I used to be a phenomenal texter. Phone always in hand, if I felt a little buzz, I’d get to work replying. I’d even spend hours engaged in real-time texting conversations with friends. Can you imagine? Right now, though, I’ve left 20 of my good friends on read – yes, I just counted – some of whom have messaged on multiple platforms over multiple days. Look, I’m not saying I’m proud of this.
Although I mainly blame the pandemic for this shift into feeling so overwhelmed all the time that texting people back has become an impossible task, my boyfriend would say I’ve always been a terrible texter. That’s because when we first started dating, I’d take at least 24 hours to respond. It’s not like I was counting down the hours, but this was, in some ways, a conscious decision – and to be fair, with so many apps at our fingertips these days, it’s only fair to take a break every once in a while.
You’ve done it too, right? It’s the ultimate unwritten rule of early dating. You see a string of messages come in, you read them as previews to maintain your aloof grey ticks, and then you park them until enough time has passed that they won’t know you’ve actually been waiting to hear from them all day.
When you’re getting to know someone, this hot and cold style of texting can be very confusing, particularly if you’re the kind of person who replies straight away. Is this a glaring red flag? Do they like you? Are they about to ghost you? Should you obsessively re-read your messages to make sure you didn’t say anything weird?
Learning how not to freak out about this is an art that can take years to master. First of all, consider the realistic reasons why they might be taking a long time to reply. Maybe they’re at work, an appointment, or hanging out with friends or family; maybe they want to sit with the messages for a while, before taking the time to answer properly; maybe they’re really hungover and simply don’t have the energy to text anyone right now.
It’s also worth remembering that not everyone is going to be glued to their phones. My old housemate used to leave hers in the kitchen when we watched TV at night, so sometimes she wouldn’t look at it for hours. Some people might be particularly good at texting early on in a relationship because they prefer to flirt via the comfort of a screen; others might feel more comfortable flirting in person.
That’s not to say someone being a bad texter can always be brushed off. If they’re taking a long time to reply and when they do, it’s thoughtless, short, or uninspiring, they may not be into you. If they’re doing this and they’re not being proactive about planning dates, that’s probably a bad sign.
In all of these instances, though, the best thing to do is usually just ask them about it (maybe wait until you’ve been on a few dates, though – you can’t expect a total stranger to always text back immediately).

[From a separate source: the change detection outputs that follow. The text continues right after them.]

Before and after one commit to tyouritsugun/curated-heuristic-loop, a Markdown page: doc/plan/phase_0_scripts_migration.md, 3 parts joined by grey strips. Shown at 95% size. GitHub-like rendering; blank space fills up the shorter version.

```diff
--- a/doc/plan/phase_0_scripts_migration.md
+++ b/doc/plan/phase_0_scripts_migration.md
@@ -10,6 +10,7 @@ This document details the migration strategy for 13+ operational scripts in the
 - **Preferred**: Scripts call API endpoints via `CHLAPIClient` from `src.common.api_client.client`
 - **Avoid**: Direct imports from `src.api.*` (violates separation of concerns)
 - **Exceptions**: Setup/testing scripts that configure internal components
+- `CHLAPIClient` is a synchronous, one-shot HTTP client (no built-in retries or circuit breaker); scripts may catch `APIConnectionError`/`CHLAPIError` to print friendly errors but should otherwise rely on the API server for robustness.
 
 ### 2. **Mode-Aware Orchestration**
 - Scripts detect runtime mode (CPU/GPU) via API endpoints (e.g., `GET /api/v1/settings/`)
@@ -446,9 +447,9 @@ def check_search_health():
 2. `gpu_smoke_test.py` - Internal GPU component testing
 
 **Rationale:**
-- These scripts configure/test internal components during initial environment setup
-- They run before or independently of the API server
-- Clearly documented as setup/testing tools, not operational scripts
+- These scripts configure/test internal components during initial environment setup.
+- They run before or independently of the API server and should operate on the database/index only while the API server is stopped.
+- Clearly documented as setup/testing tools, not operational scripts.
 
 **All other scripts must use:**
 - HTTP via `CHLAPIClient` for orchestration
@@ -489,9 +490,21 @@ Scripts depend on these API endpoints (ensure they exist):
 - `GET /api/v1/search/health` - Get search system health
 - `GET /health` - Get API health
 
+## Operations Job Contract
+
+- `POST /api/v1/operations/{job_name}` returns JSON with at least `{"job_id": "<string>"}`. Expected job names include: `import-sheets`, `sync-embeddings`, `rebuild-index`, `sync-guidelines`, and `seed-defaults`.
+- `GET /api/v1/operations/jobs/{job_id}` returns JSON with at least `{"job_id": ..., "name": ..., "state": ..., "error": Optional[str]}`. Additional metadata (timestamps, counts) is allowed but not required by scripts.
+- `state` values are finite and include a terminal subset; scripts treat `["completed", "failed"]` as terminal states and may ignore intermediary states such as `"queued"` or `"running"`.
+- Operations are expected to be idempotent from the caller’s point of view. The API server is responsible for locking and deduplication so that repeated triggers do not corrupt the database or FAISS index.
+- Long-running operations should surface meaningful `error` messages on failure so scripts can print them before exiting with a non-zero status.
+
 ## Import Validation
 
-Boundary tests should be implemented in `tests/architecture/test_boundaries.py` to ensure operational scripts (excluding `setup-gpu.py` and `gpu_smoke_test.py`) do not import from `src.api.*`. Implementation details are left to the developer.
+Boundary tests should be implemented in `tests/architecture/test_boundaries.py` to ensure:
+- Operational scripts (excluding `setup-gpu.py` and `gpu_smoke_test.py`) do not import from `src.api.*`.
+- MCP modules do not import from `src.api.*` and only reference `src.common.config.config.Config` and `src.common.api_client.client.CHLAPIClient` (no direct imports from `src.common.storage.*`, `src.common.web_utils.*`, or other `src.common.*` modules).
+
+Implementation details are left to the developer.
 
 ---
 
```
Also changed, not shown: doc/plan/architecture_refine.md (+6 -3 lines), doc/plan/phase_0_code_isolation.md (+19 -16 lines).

What’s most important is to consider what’s really bothering you about this. For me, texting back slowly was a (very chic) habit I’d developed after a number of years of being ghosted. Whenever it was my turn to reply, I held the power, meaning I could eradicate the gnawing anxiety that, at any moment, the messages would stop coming. The longer I sat with this feeling of contentment, the better – because as soon as I sent my little string of texts back, the worry flooded in again. Usually, the more you get to know and trust someone, the less hung up you get on stuff like that. Now, I don’t even think about replying. Sometimes I do it immediately; sometimes I take all day, and vice versa.
Often, though, people who are bad texters at the beginning of a relationship remain that way throughout. If you’re the polar opposite, then, how can you learn to adapt?
“I’m a very ‘see a message, reply straight away’ vibe,” says 28-year-old Liz from London, who’s been in a relationship for over a year. “My partner is more ‘see a message, read it, forget it’s there, reply in a few days’.” Liz says it took a while for her to learn that if her partner didn’t reply straight away, it wasn’t because she didn’t like her or that she was deliberately ignoring her. Rather, she was just busy or had “mentally replied” instead. “She wasn’t doing anything wrong and didn’t owe me an instant reply; it was [more about] my insecurities and needing validation in a new relationship.”
Liz broached the topic when the pair were newly dating, particularly noting her frustration when a text that needed a response – say, about something they were doing that day – went ignored. “We were open with each other about how different we are in texting styles, and she told me that she can get overwhelmed with replying to people,” Liz explains. “We’ve both adapted gradually and naturally. It no longer bothers me if I don’t get a reply for a while and she doesn’t get worried that I’ll be annoyed if she ignores me.”
Liz adds that dynamic has taught her that she doesn’t owe people instant replies, either. “If I’m busy or with other people, now I prioritise my attention to what’s going on in real life, and can reply to others later on.”
Ultimately, a person’s texting style doesn’t necessarily reflect what they’re going to be like IRL, nor how much they like you. What matters most is how well you get along in person, or how comfortably you’re able to communicate about worries like this.
Sometimes a constant texter is annoying, anyway. Romance is better with a bit of mystery. Just maybe not too much, alright?